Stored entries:
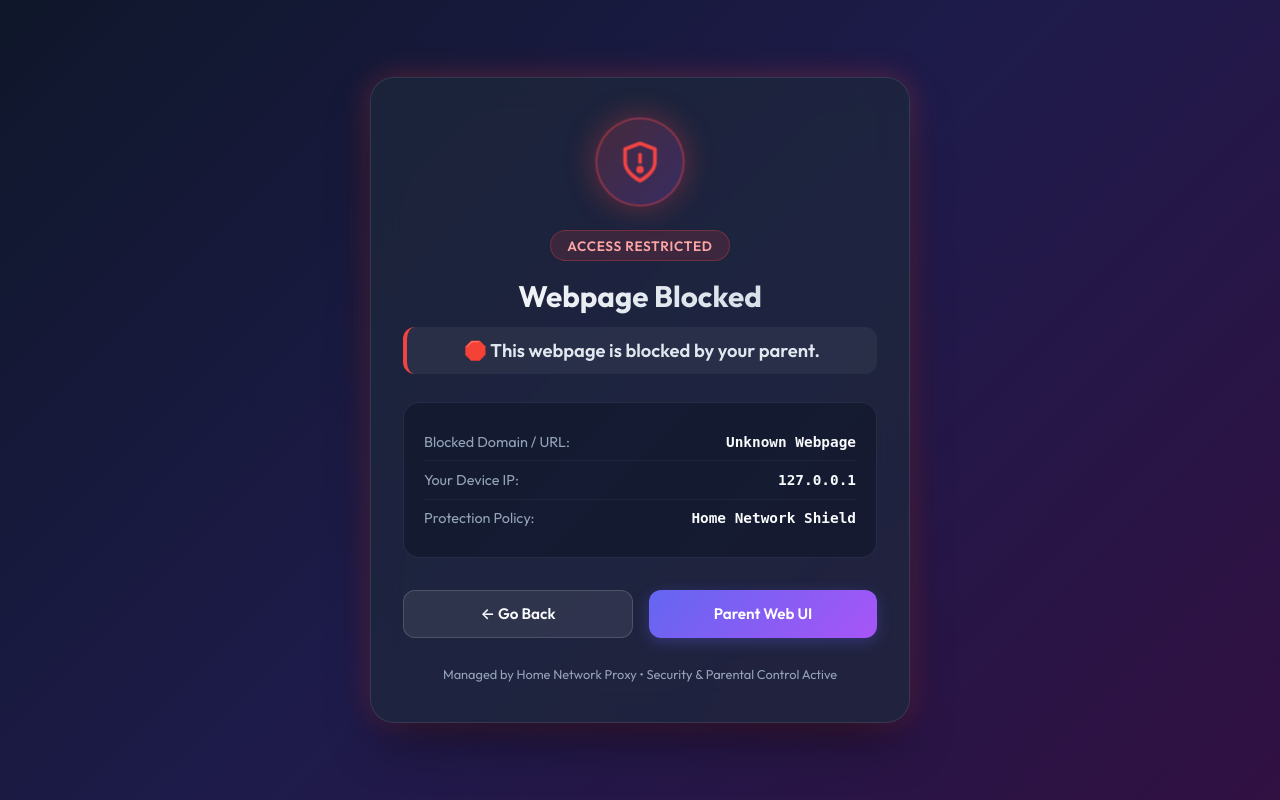
After one commit to 1exii/squid-webui, a Flask app: page /blocked in a window 1280 px wide. The commit adds this page. Run offline with Flask 3, Linux system fonts and the light colour scheme.

Commit message:
feat(webui): add block page and clickable view links for blocklist files

```diff
--- a/webui/app.py
+++ b/webui/app.py
@@ -521,6 +521,13 @@ def index():
     return render_template("index.html")
 
 
+@app.route("/blocked")
+def blocked():
+    domain = request.args.get("domain", "Unknown Webpage")
+    client_ip = request.headers.get("X-Forwarded-For", request.remote_addr).split(",")[0].strip()
+    return render_template("blocked.html", domain=domain, client_ip=client_ip)
+
+
 @app.route("/api/auth/status", methods=["GET"])
 def auth_status():
     client_ip = request.headers.get("X-Forwarded-For", request.remote_addr).split(",")[0].strip()
@@ -592,6 +599,23 @@ def get_blocklists():
             print(f"Error listing blocklists: {e}")
 
     return jsonify({"blocklists": files})
+
+
+@app.route("/api/blocklists/<filename>", methods=["GET"])
+def get_blocklist_content(filename):
+    if not is_authenticated():
+        return jsonify({"error": "Unauthorized"}), 401
+
+    safe_filename = os.path.basename(filename)
+    if not safe_filename.endswith(".txt"):
+        return jsonify({"error": "Invalid blocklist file"}), 400
+
+    filepath = os.path.join(SQUID_BLOCKLIST_DIR, safe_filename)
+    if not os.path.isfile(filepath):
+        return jsonify({"error": "File not found"}), 404
+
+    return send_file(filepath, mimetype="text/plain")
+
 
 
 
--- /dev/null
+++ b/webui/templates/blocked.html
@@ -0,0 +1,262 @@
+<!DOCTYPE html>
+<html lang="en">
+<head>
+    <meta charset="UTF-8">
+    <meta name="viewport" content="width=device-width, initial-scale=1.0">
+    <title>Webpage Blocked | Parental Controls</title>
+    <link rel="preconnect" href="https://fonts.googleapis.com">
+    <link rel="preconnect" href="https://fonts.gstatic.com" crossorigin>
+    <link href="https://fonts.googleapis.com/css2?family=Outfit:wght@300;400;600;700&display=swap" rel="stylesheet">
+    <style>
+        :root {
+            --bg-gradient: linear-gradient(135deg, #0f172a 0%, #1e1b4b 50%, #311042 100%);
+            --card-bg: rgba(30, 41, 59, 0.7);
+            --card-border: rgba(255, 255, 255, 0.1);
+            --text-primary: #f8fafc;
+            --text-secondary: #94a3b8;
+            --accent-red: #ef4444;
+            --accent-red-glow: rgba(239, 68, 68, 0.3);
+            --accent-purple: #a855f7;
+            --btn-bg: linear-gradient(135deg, #6366f1 0%, #a855f7 100%);
+            --btn-hover: linear-gradient(135deg, #4f46e5 0%, #9333ea 100%);
+        }
+
+        * {
+            box-sizing: border-box;
+            margin: 0;
+            padding: 0;
+            font-family: 'Outfit', -apple-system, BlinkMacSystemFont, sans-serif;
+        }
+
+        body {
+            min-height: 100vh;
+            background: var(--bg-gradient);
+            color: var(--text-primary);
+            display: flex;
+            align-items: center;
+            justify-content: center;
+            padding: 1.5rem;
+            overflow-x: hidden;
+        }
+
+        .container {
+            max-width: 540px;
+            width: 100%;
+            background: var(--card-bg);
+            backdrop-filter: blur(16px);
+            -webkit-backdrop-filter: blur(16px);
+            border: 1px solid var(--card-border);
+            border-radius: 24px;
+            padding: 2.5rem 2rem;
+            box-shadow: 0 25px 50px -12px rgba(0, 0, 0, 0.5), 0 0 30px var(--accent-red-glow);
+            text-align: center;
+            animation: fadeIn 0.6s cubic-bezier(0.16, 1, 0.3, 1);
+        }
+
+        @keyframes fadeIn {
+            from {
+                opacity: 0;
+                transform: translateY(20px) scale(0.96);
+            }
+            to {
+                opacity: 1;
+                transform: translateY(0) scale(1);
+            }
+        }
+
+        .icon-wrapper {
+            width: 88px;
+            height: 88px;
+            background: linear-gradient(135deg, rgba(239, 68, 68, 0.2) 0%, rgba(168, 85, 247, 0.2) 100%);
+            border: 2px solid rgba(239, 68, 68, 0.4);
+            border-radius: 50%;
+            display: flex;
+            align-items: center;
+            justify-content: center;
+            margin: 0 auto 1.5rem;
+            box-shadow: 0 0 25px var(--accent-red-glow);
+            animation: pulse 3s infinite ease-in-out;
+        }
+
+        @keyframes pulse {
+            0%, 100% { transform: scale(1); box-shadow: 0 0 25px var(--accent-red-glow); }
+            50% { transform: scale(1.05); box-shadow: 0 0 40px rgba(239, 68, 68, 0.5); }
+        }
+
+        .icon-wrapper svg {
+            width: 44px;
+            height: 44px;
+            stroke: var(--accent-red);
+            stroke-width: 2;
+            fill: none;
+        }
+
+        .badge {
+            display: inline-block;
+            padding: 0.35rem 1rem;
+            background: rgba(239, 68, 68, 0.15);
+            border: 1px solid rgba(239, 68, 68, 0.3);
+            color: #fca5a5;
+            font-size: 0.85rem;
+            font-weight: 600;
+            letter-spacing: 0.05em;
+            text-transform: uppercase;
+            border-radius: 100px;
+            margin-bottom: 1rem;
+        }
+
+        h1 {
+            font-size: 1.85rem;
+            font-weight: 700;
+            margin-bottom: 0.75rem;
+            background: linear-gradient(135deg, #ffffff 0%, #cbd5e1 100%);
+            -webkit-background-clip: text;
+            -webkit-text-fill-color: transparent;
+        }
+
+        .message {
+            font-size: 1.15rem;
+            color: #e2e8f0;
+            font-weight: 600;
+            margin-bottom: 1.75rem;
+            padding: 0.75rem 1rem;
+            background: rgba(255, 255, 255, 0.05);
+            border-radius: 12px;
+            border-left: 4px solid var(--accent-red);
+        }
+
+        .details-card {
+            background: rgba(15, 23, 42, 0.6);
+            border: 1px solid rgba(255, 255, 255, 0.08);
+            border-radius: 16px;
+            padding: 1.25rem;
+            margin-bottom: 2rem;
+            text-align: left;
+        }
+
+        .detail-row {
+            display: flex;
+            justify-content: space-between;
+            align-items: center;
+            padding: 0.6rem 0;
+            font-size: 0.9rem;
+            border-bottom: 1px solid rgba(255, 255, 255, 0.05);
+        }
+
+        .detail-row:last-child {
+            border-bottom: none;
+        }
+
+        .detail-label {
+            color: var(--text-secondary);
+            font-weight: 400;
+        }
+
+        .detail-value {
+            color: var(--text-primary);
+            font-weight: 600;
+            word-break: break-all;
+            max-width: 65%;
+            text-align: right;
+            font-family: monospace;
+        }
+
+        .actions {
+            display: flex;
+            gap: 1rem;
+            justify-content: center;
+        }
+
+        .btn {
+            flex: 1;
+            padding: 0.85rem 1.5rem;
+            border-radius: 12px;
+            font-size: 0.95rem;
+            font-weight: 600;
+            text-decoration: none;
+            cursor: pointer;
+            transition: all 0.25s ease;
+            border: none;
+            display: inline-flex;
+            align-items: center;
+            justify-content: center;
+            gap: 0.5rem;
+        }
+
+        .btn-primary {
+            background: var(--btn-bg);
+            color: white;
+            box-shadow: 0 4px 15px rgba(99, 102, 241, 0.3);
+        }
+
+        .btn-primary:hover {
+            background: var(--btn-hover);
+            transform: translateY(-2px);
+            box-shadow: 0 6px 20px rgba(168, 85, 247, 0.4);
+        }
+
+        .btn-secondary {
+            background: rgba(255, 255, 255, 0.08);
+            color: var(--text-primary);
+            border: 1px solid rgba(255, 255, 255, 0.15);
+        }
+
+        .btn-secondary:hover {
+            background: rgba(255, 255, 255, 0.15);
+            transform: translateY(-2px);
+        }
+
+        .footer {
+            margin-top: 1.75rem;
+            font-size: 0.8rem;
+            color: var(--text-secondary);
+        }
+    </style>
+</head>
+<body>
+    <div class="container">
+        <div class="icon-wrapper">
+            <svg viewBox="0 0 24 24" xmlns="http://www.w3.org/2000/svg">
+                <path d="M12 22s8-4 8-10V5l-8-3-8 3v7c0 6 8 10 8 10z" stroke-linecap="round" stroke-linejoin="round"/>
+                <path d="M12 8v4" stroke-linecap="round"/>
+                <circle cx="12" cy="16" r="1" fill="currentColor"/>
+            </svg>
+        </div>
+
+        <div class="badge">Access Restricted</div>
+        <h1>Webpage Blocked</h1>
+
+        <div class="message">
+            🛑 This webpage is blocked by your parent.
+        </div>
+
+        <div class="details-card">
+            <div class="detail-row">
+                <span class="detail-label">Blocked Domain / URL:</span>
+                <span class="detail-value">{{ domain }}</span>
+            </div>
+            <div class="detail-row">
+                <span class="detail-label">Your Device IP:</span>
+                <span class="detail-value">{{ client_ip }}</span>
+            </div>
+            <div class="detail-row">
+                <span class="detail-label">Protection Policy:</span>
+                <span class="detail-value">Home Network Shield</span>
+            </div>
+        </div>
+
+        <div class="actions">
+            <button class="btn btn-secondary" onclick="window.history.back()">
+                ← Go Back
+            </button>
+            <a href="/" class="btn btn-primary">
+                Parent Web UI
+            </a>
+        </div>
+
+        <div class="footer">
+            Managed by Home Network Proxy &bull; Security & Parental Control Active
+        </div>
+    </div>
+</body>
+</html>
```
Also changed, not shown: webui/static/app.js (+7 -3 lines), webui/static/style.css (+41 -0 lines), 2 other files.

** ASSIGNED TASK **
Filter the records above, keeping each line that contains the word "linear".

** ANSWER BELOW **
+            --bg-gradient: linear-gradient(135deg, #0f172a 0%, #1e1b4b 50%, #311042 100%);
+            --btn-bg: linear-gradient(135deg, #6366f1 0%, #a855f7 100%);
+            --btn-hover: linear-gradient(135deg, #4f46e5 0%, #9333ea 100%);
+            background: linear-gradient(135deg, rgba(239, 68, 68, 0.2) 0%, rgba(168, 85, 247, 0.2) 100%);
+            background: linear-gradient(135deg, #ffffff 0%, #cbd5e1 100%);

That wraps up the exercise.